Oh crap, I thought. Now I gotta go through with it.
Dale: We threw around a few ideas and the one that worked actually wasn’t the one most well received. “Frankenstein’s monster made it to Belgium and is still alive and living in an old age home. He’s real.”
Tobin: Trust Dale to go back to the classics. The gothic. I enjoy the gothic, but I can’t write it. At least, that was the thought. So when he tossed that out, it landed with a thud, flying as well as a WKRP in Cinncinnati turkeys at Thanksgiving.
Dale: Tobin is a more modern writer and was reluctant to write a period piece. When I told him it was set both in the past but also in modern day, he seemed to perk up a bit. Once I showed him my research and the parallels and connections between Giovanni Aldini and Mary Shelley, he started to get more interested, but once the first scene hit the page, Tobin hit his stride.
Tobin: I may have perked up, but still wondered how this was going to work. So, when Dale said he knew the first scene, I silently emitted a sigh of relief. I didn’t have a freaking clue where to start.
Dale: We were worried that our individual styles would be obvious, that they would be these clunky boxes inside the story. But to our surprise, and as a credit to our emerging process, Tobin's attention to the fine character details, the visceral minutiae, added so much to my atmospheric melancholia.
Tobin: I wasn’t as worried about that individual style thing, and I still believe that there’s definitely a “Tobin” style, and a “Dale” style, but there’s this incredibly cool, strangely hypnotic “TobinDale” style. And, in case you’re wondering, no, I’d never use the words “minutiae” or “melancholia” in a sentence. I tend to go with F-bombs. Dale teaches me new words and makes me put away my bad ones.
Dale: I really like this story and it laid the groundwork for our future novel-length collaboration. As a little added surprise, we embedded little “easter eggs” in the story. Little nods to the other stories in the anthology. A collection of pieces.
Tobin: I also really like this story. It was something I never would have written on my own, and it’s completely different from individual stories in this anthology. It may not be perfect, but I’m proud of our little abomination.
About Dale and Tobin
Dale (Robert Edgar Walton) is steeped in classic horror. He is a bit of a Mary Shelley expert. Edgar Allen Poe whispers encouragement to him from under the floorboards in Morse code. Thump thump thump.

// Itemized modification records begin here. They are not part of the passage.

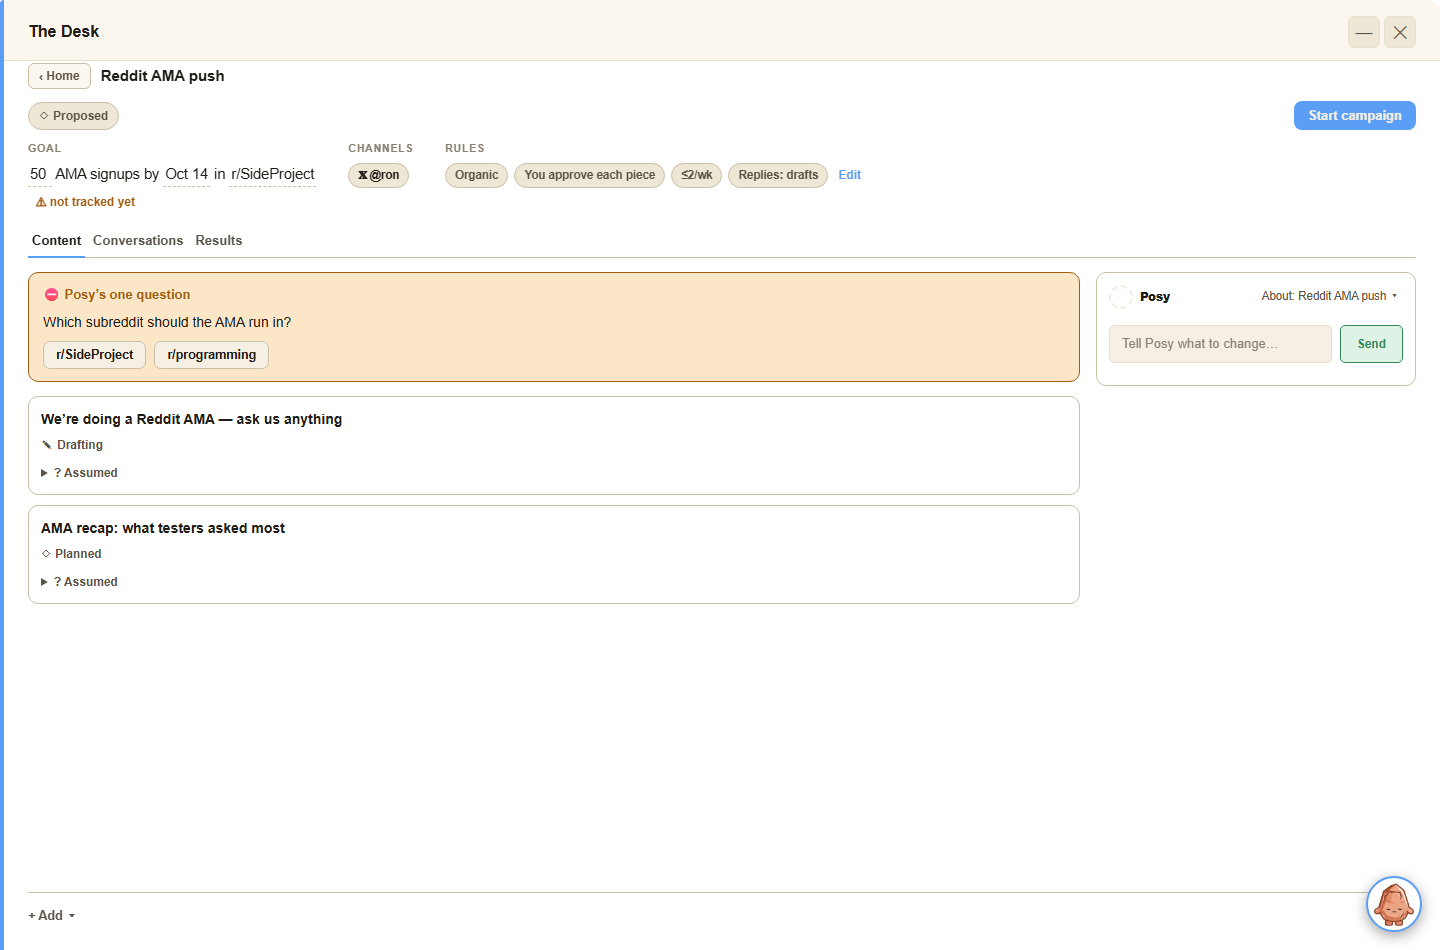
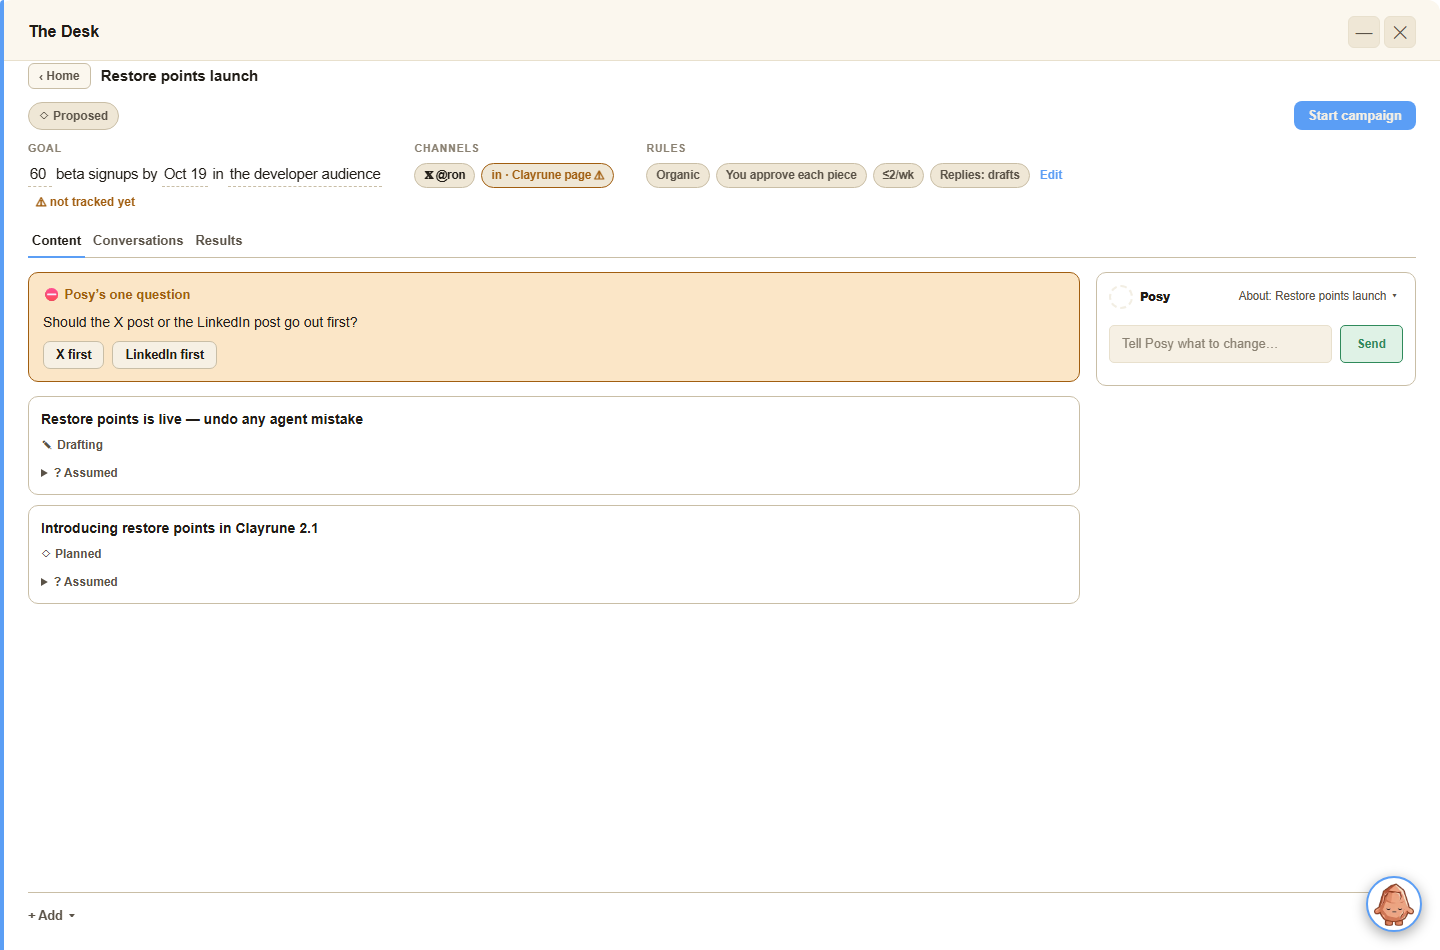
Desk v1 T2b: fix rules deep-link crumb, add per-job budget cap (MC-977, Dave's review pass 2)
deskV1RenderRules used deskV1Nav('campaign', ...) to bounce back to the
campaign page under the rules popover, which PUSHED a new campaign entry
on top of the still-present 'rules' (and, on the video page's "Raise
budget..." deep link, 'video') stack entries instead of landing on the
one already below them. Back then read '‹ Rules' instead of the real
previous page. Added deskV1PopTo(route) to shell.js (pops until the
stack's top entry matches, or only root remains) and switched
deskV1RenderRules to use it.

Added the §8 popover's other budget field, a per-job production cap
(RENDER_BUDGET.perJobLimit), alongside the existing per-period limit;
same setPending/Apply confirm-on-widen flow.

Rewrote camp-2 from a placeholder "Reddit AMA push" (Reddit is deferred
per the standing platform-voice position) to "Restore points launch" on
ch-x-ron + ch-li-page, matching the shipped X=Ron/LinkedIn=Clayrune-page
voice split; the §8 channels-excluded worked example now uses the
naturally-unattached ch-blog instead of ch-li-page. Fixed the resulting
desk-v1-home.mjs A13 held-count assertion (2->3): camp-2's new ch-li-page
piece is real load on that globally-disconnected channel, not a stale
number.

Smoke: desk-v1-rules (crumb regression + per-job budget cases added),
desk-v1-home (held-count fix) both green. desk-v1-harness's pre-existing
conflict (T0a's generic per-route contract vs T2b's popover) is
unchanged and still out of scope.

diff --git a/static/js/desk-v1-fixtures.js b/static/js/desk-v1-fixtures.js
@@ -107,8 +107,13 @@
 
   // The render job + budget (MED-04/06): rate, spend, and the period limit
   // the T5 render card's "maximum" and "Raise budget…" disable read from.
+  // `perJobLimit` is the §8 rules popover's OTHER cap ("Production budget:
+  // per job and per period") — a ceiling on any single render's own
+  // "Maximum" (desk-v1-video.js's `estimate * 2`), separate from `limit`'s
+  // rolling per-period total. T5 doesn't read it (out of that ticket's
+  // scope); it exists so §8 has a real per-job number to show and edit.
   const RENDER_BUDGET = {
-    period: 'month', currency: 'USD', rate: 0.40, spent: 16, limit: 150,
+    period: 'month', currency: 'USD', rate: 0.40, spent: 16, limit: 150, perJobLimit: 20,
   };
 
   // Results with deliberate delayed/n/a gaps (MET-01: never a fake 0; MET-02:
@@ -484,43 +489,51 @@
   // (docs/desk_v1_r0_plan.md; THE_DESK_V1_UI.md §3.5, §8). New rows only
   // (ground rule 3) — camp-1 and its channels/families above are untouched.
   //
+  // Dave's review pass 2 replaced the original Reddit fixture: v1 is X +
+  // LinkedIn only (Reddit deferred — position_whichidentityandwhichplatform
+  // sthedesksocialworks), and the split is by VOICE, not just platform: X
+  // carries Ron's own first-person builder voice (`ch-x-ron`), LinkedIn
+  // carries the Clayrune company page's own distinct voice (`ch-li-page`).
+  // Ron's personal LinkedIn is never a Desk destination.
+  //
   // §8's worked example is "in · Ron (personal) excluded" — an included/
   // excluded row needs a channel that exists but isn't on the campaign's
-  // channelIds. Adding a 4th global channel for this broke
-  // desk-v1-campaign.mjs's Add-tray "channel shelf" check, which assumes
-  // every existing channel is already attached to camp-1 (T0a's own
-  // invariant). Fixed by using camp-2 below instead: its channelIds is only
-  // ['ch-x-ron'], so the two pre-existing channels it doesn't hold
-  // (ch-li-page, ch-blog) are naturally "excluded" for it — no new channel,
-  // no touching camp-1's shelf count.
+  // channelIds. camp-2 below uses 2 of the 3 pre-existing global channels
+  // (ch-x-ron, ch-li-page), leaving the 3rd (ch-blog) naturally "excluded"
+  // for it — no new channel, no touching camp-1's Add-tray shelf count
+  // (camp-1 already holds all 3, T0a's own invariant).
 
   // A second campaign, in Proposed state, so §3.5 has something real to
   // render (camp-1 is Active and stays that way — T2a/T3/T4 fixtures already
   // depend on it). `goal.tracked: false` deliberately demonstrates CMP-03's
-  // "untracked goal is a warning, not a blocker".
+  // "untracked goal is a warning, not a blocker". Reuses the restore-points
+  // feature (fam-restore-points, T0a) as its subject rather than inventing a
+  // new product surface (ground rule 3's own precedent).
   CAMPAIGNS.push({
     id: 'camp-2',
-    name: 'Reddit AMA push',
+    name: 'Restore points launch',
     state: 'proposed', // proposed | active | paused | completed | archived | draft
     goal: {
-      metric: 'AMA signups', target: 50, current: 0,
-      deadline: '2026-10-15', audience: 'r/SideProject', tracked: false,
+      metric: 'beta signups', target: 60, current: 0,
+      deadline: '2026-10-20', audience: 'the developer audience', tracked: false,
     },
-    channelIds: ['ch-x-ron'],
+    channelIds: ['ch-x-ron', 'ch-li-page'],
     rules: {
       reviewMode: 'each_piece', frequencyPerWeek: 2,
       repliesMode: 'drafts', paid: false,
     },
   });
 
-  // Posy's proposed pieces (§3.5: "planned or drafting") for camp-2.
+  // Posy's proposed pieces (§3.5: "planned or drafting") for camp-2 — one
+  // per voice, so the campaign's two channels each have their own piece
+  // rather than sharing a version.
   FAMILIES.push(
-    { id: 'fam-reddit-announce', campaignId: 'camp-2', kind: 'post',
-      title: 'We’re doing a Reddit AMA — ask us anything',
-      versions: [{ id: 'v-reddit-announce-x', channelId: 'ch-x-ron', state: 'drafting', revision: 0 }] },
-    { id: 'fam-reddit-recap', campaignId: 'camp-2', kind: 'post',
-      title: 'AMA recap: what testers asked most',
-      versions: [{ id: 'v-reddit-recap-x', channelId: 'ch-x-ron', state: 'planned', revision: 0 }] },
+    { id: 'fam-launch-x', campaignId: 'camp-2', kind: 'post',
+      title: 'Restore points is live — undo any agent mistake',
+      versions: [{ id: 'v-launch-x', channelId: 'ch-x-ron', state: 'drafting', revision: 0 }] },
+    { id: 'fam-launch-li', campaignId: 'camp-2', kind: 'post',
+      title: 'Introducing restore points in Clayrune 2.1',
+      versions: [{ id: 'v-launch-li', channelId: 'ch-li-page', state: 'planned', revision: 0 }] },
   );
 
   // Proposed-state detail, keyed by campaignId (same "own key, own section"
@@ -530,33 +543,35 @@
       // The goal sentence's editable parts (§3.5: "dashed underlines on the
       // editable parts: target, date, audience"). `metric` is fixed prose,
       // not one of the three dashed slots.
-      goalSentence: { target: 50, metric: 'AMA signups', date: '2026-10-15', audience: 'r/SideProject' },
-      // "Only a real blocker gets a card... ⛔ Posy's one question" (CMP-03).
+      goalSentence: { target: 60, metric: 'beta signups', date: '2026-10-20', audience: 'the developer audience' },
+      // "Only a real blocker gets a card... ⛔ Posy's one question" (CMP-03)
+      // — a real sequencing call between the two voices, not something Posy
+      // can decide alone.
       blocker: {
-        id: 'blocker-subreddit',
-        question: 'Which subreddit should the AMA run in?',
+        id: 'blocker-sequence',
+        question: 'Should the X post or the LinkedIn post go out first?',
         answers: [
-          { id: 'a-sideproject', label: 'r/SideProject' },
-          { id: 'a-programming', label: 'r/programming' },
+          { id: 'a-x-first', label: 'X first' },
+          { id: 'a-li-first', label: 'LinkedIn first' },
         ],
       },
       // "? Assumed" popovers, keyed by familyId — shown on the relevant card.
       assumptions: {
-        'fam-reddit-announce': 'Assumed this posts from @ron, not a separate AMA account.',
-        'fam-reddit-recap': 'Assumed the recap goes out the day after the AMA ends.',
+        'fam-launch-x': 'Assumed this posts from @ron in first person, not the Clayrune page.',
+        'fam-launch-li': 'Assumed the Clayrune page post uses its own voice, distinct from Ron’s.',
       },
       // The Start-sheet's authority list (CMP-05: "accounts, frequency
       // ceiling, dates, review mode, replies, paid, generation limits, stop
       // conditions", in plain language).
       authority: {
-        accounts: ['𝕏 @ron'],
+        accounts: ['𝕏 @ron', 'in · Clayrune page'],
         frequencyPerWeek: 2,
-        dates: 'Now through Oct 15, 2026',
+        dates: 'Now through Oct 20, 2026',
         reviewMode: 'You approve each piece',
         replies: 'Drafts for review',
         paid: 'Off',
         generationLimits: 'No video generation planned for this campaign',
-        stopConditions: 'Pause automatically once the goal is reached or Oct 15 passes',
+        stopConditions: 'Pause automatically once the goal is reached or Oct 20 passes',
       },
     },
   };

diff --git a/static/js/desk-v1-rules.js b/static/js/desk-v1-rules.js
@@ -353,6 +353,7 @@
       </div>
       <div class="desk-v1-rules-group">
         <div class="desk-v1-rules-group-title">Production budget</div>
+        <div class="desk-v1-rules-inlinerow">${esc(currency)}<input type="number" min="0" class="desk-v1-rules-numinput" data-budget-perjob-input value="${esc(budget.perJobLimit != null ? budget.perJobLimit : 0)}"> per job</div>
         <div class="desk-v1-rules-inlinerow">${esc(currency)}<input type="number" min="0" class="desk-v1-rules-numinput" data-budget-input value="${esc(budget.limit != null ? budget.limit : 0)}"> per ${esc(budget.period || 'month')}</div>
         <div class="desk-v1-rules-hint">${esc(currency)}${esc(budget.spent != null ? budget.spent : 0)} spent so far this ${esc(budget.period || 'month')}.</div>
       </div>
@@ -463,6 +464,14 @@
       if (next === prev) return;
       setPending(() => { budget.limit = next; }, `Video budget set to ${currency}${next} per ${budget.period || 'month'} — was ${currency}${prev}.`, next > prev, () => { budgetInput.value = String(prev); });
     });
+
+    const budgetPerJobInput = bodyEl.querySelector('[data-budget-perjob-input]');
+    if (budgetPerJobInput) budgetPerJobInput.addEventListener('change', () => {
+      const prev = budget.perJobLimit || 0;
+      const next = parseFloat(budgetPerJobInput.value) || 0;
+      if (next === prev) return;
+      setPending(() => { budget.perJobLimit = next; }, `Per-job render cap set to ${currency}${next} — was ${currency}${prev}.`, next > prev, () => { budgetPerJobInput.value = String(prev); });
+    });
   }
 
   // Kept exported only so desk-v1-shell.js's pre-existing ROUTES['rules']
@@ -470,8 +479,16 @@
   // {campaignId})` "Raise budget…" deep link still resolve to something —
   // neither ever paints a page under a `‹ <campaign>` breadcrumb now: this
   // bounces straight back to the campaign page and opens the real popover.
+  //
+  // `deskV1PopTo('campaign')`, not `deskV1Nav('campaign', ...)` (Dave's
+  // review pass 2): Nav PUSHES a new campaign entry on top of the 'rules'
+  // entry this function is already rendering as, so the back button read
+  // the stack's new second-to-last entry — 'rules' — as '‹ Rules' instead
+  // of the real previous page. PopTo pops 'rules' (and 'video', when the
+  // deep link came from T5) off the stack instead, landing back on the
+  // campaign entry already underneath it.
   window.deskV1RenderRules = function (el, params) {
-    if (typeof window.deskV1Nav === 'function') window.deskV1Nav('campaign', { campaignId: params.campaignId });
+    if (typeof window.deskV1PopTo === 'function') window.deskV1PopTo('campaign');
     window.deskV1OpenRulesPopover(params.campaignId);
   };
 

diff --git a/static/js/desk-v1-shell.js b/static/js/desk-v1-shell.js
@@ -96,6 +96,19 @@
     _renderCrumb(_stack[_stack.length - 1]);
   }
 
+  // Pops the stack until the top entry's route is `route` (or only the root
+  // remains), then renders once. For a deep-link route whose OWN render
+  // function immediately bounces back to an ancestor page (T2b's `rules`:
+  // it never paints anything under its own breadcrumb, see
+  // deskV1RenderRules) — a plain deskV1Nav there would PUSH the ancestor on
+  // top of the deep-link entry instead of landing on the one already below
+  // it, so Back read '‹ Rules' instead of the real previous page (MC-977
+  // Dave review pass 2, T2b popover from T5's "Raise budget…" link).
+  function deskV1PopTo(route) {
+    while (_stack.length > 1 && _stack[_stack.length - 1].route !== route) _stack.pop();
+    deskV1Render();
+  }
+
   function deskV1Render() {
     if (!_stack.length) _stack.push({ route: 'home', params: {} });
     const entry = _stack[_stack.length - 1];
@@ -194,4 +207,5 @@
   window.deskV1Back = deskV1Back;
   window.deskV1Render = deskV1Render;
   window.deskV1PatchParams = deskV1PatchParams;
+  window.deskV1PopTo = deskV1PopTo;
 })();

Tobin doesn't like being steeped in anything because he doesn't like tea. He is, however, a Jack Ketchum/Stephen King freak (he's not fond of tea, but he's okay with freaks). He has no expertise in anything except sarcasm, but he gets along okay. When he’s bored, he hides under Dale's floorboards and fakes him out with fake Morse code. Thump thump thump.